On December 3, 1523, Matthias married Katharina, causing great scandal in the city and abroad. Soon, the couple became the object of slander and rumors. Katharina must have been aware of these consequences. Many Roman Catholics supposed that, if a priest married, it must be to fulfill uncontainable urges or to cover up a pregnancy. In Matthias’s case, some imagine a persistent lustful character that caused Katharina to catch him red-handed with their maid.
Katharina didn’t take these slanders laying down, and wrote to the bishop of Strasbourg’s to defend not only her husband’s character and their union but clerical marriage in general. She based her defense on Scriptures, showing the depth of her knowledge of both Old and New Testaments. This letter – the first of her known writings – was included in a second publication meant for the public: an Apologia for Matthias Zell on Clerical Marriage, published in September 1524.
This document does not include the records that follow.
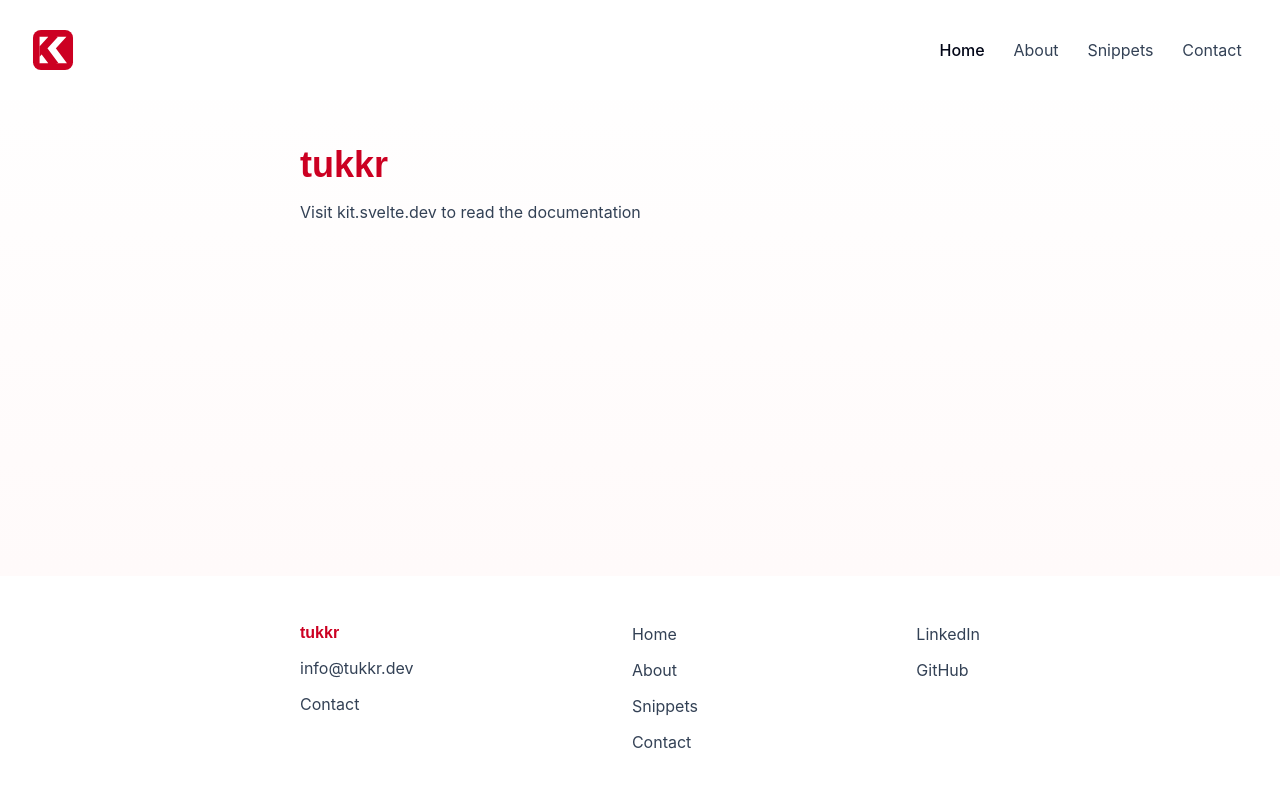
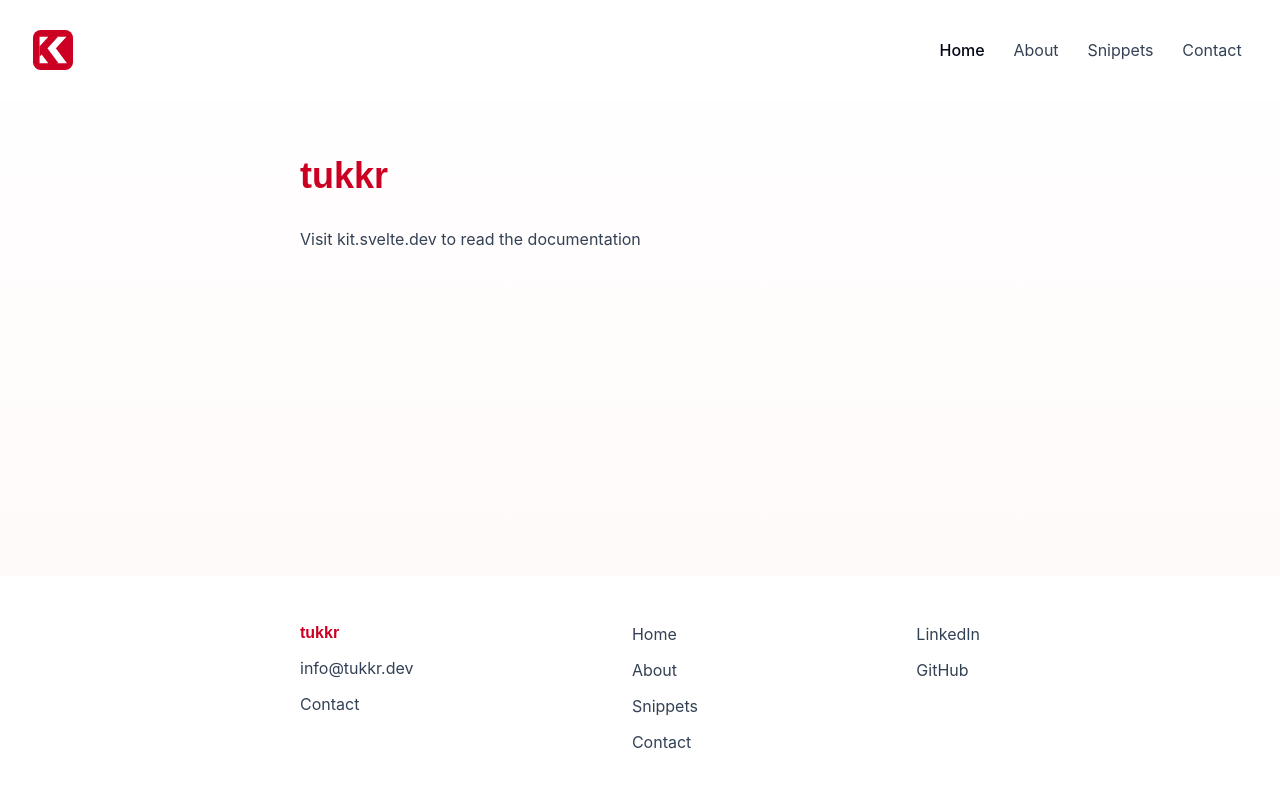
Before and after one commit to JeffreyTheTukkr/tukkr.dev, a SvelteKit app: page / in a window 1280 px wide. Shown: the top 786 px of the page. Built offline with nearby package versions, Linux system fonts and the light colour scheme.

Commit message:
add main line-height and paragraph margin

```diff
--- a/src/routes/+layout.svelte
+++ b/src/routes/+layout.svelte
@@ -15,5 +15,10 @@
     main {
         flex: 1;
         padding: clamp(8rem, 16vh, 16vh) 0;
+        line-height: 1.8;
+
+        :global(p) {
+            margin: 1em 0;
+        }
     }
 </style>
```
Katharina praised marriage as a gift from God, emphasized the authority of Scripture over all others, and exposed the hypocrisy of the clerical law that allowed a priest to cohabit with a woman as long as a fee was paid to the church. She described her defense of her husband as a dutiful act of love toward a brother in Christ. And her love extended to her readers, who should be protected from falsehood.
To those who said that women should keep silent, she recalled Joel’s prophecy: “I will pour forth my spirit upon all flesh and your sons and your daughters will prophecy” (Joel 2:28). This was a popular verse during the Reformation, when many believed the end of the world was at hand.
“I do not seek to be heard as if I were Elizabeth, or John the Baptist, or Nathan the prophet who pointed out his sin to David, or as any of the prophets, but only as the donkey whom the false prophet Balaam heard. For I seek nothing other than that we may be saved together with each other. May God help us to do that, through Christ His beloved Son.”
The Apology was not the first of Katharina’s publications. Earlier the same year, she published a Letter of Consolation to the Suffering Women of Kentzingen, a town near Strasbourg where Protestants were being persecuted. Many of the men of Kentzingen (150, including the pastor, Jacob Otter), had been forced to leave town, and the city secretary had been executed for possessing a German New Testament.
While the men found refuge in Strasbourg (80 in the Zell home), Katharina encouraged the women to stay strong and be witnesses to the gospel. Her letter is a long string of God’s promises, focusing on those addressed to barren women and widows in Isaiah 54.
“O you women, who are perfectly described in this chapter! Who would want a better description than this? Are you not now widows, called by God? All these things have happened to you for the sake of His word. Has He not hidden Himself from you for a little, so that you might think He had forgotten you? So that you could scarcely see Him through a window (that is, by faith), for He stands behind the wall, as also the lovesick soul wails in the Song of Songs in the second chapter. Are you not also insulted and left without comfort in the storm? Yes. Consider, however, what He says here: ‘Do not fear, you will not be shamed,’ and He says that His mercy and covenant of eternal peace will not be divorced from you in such a storm, for He will not divorce Himself from you as He does from the ungodly. …”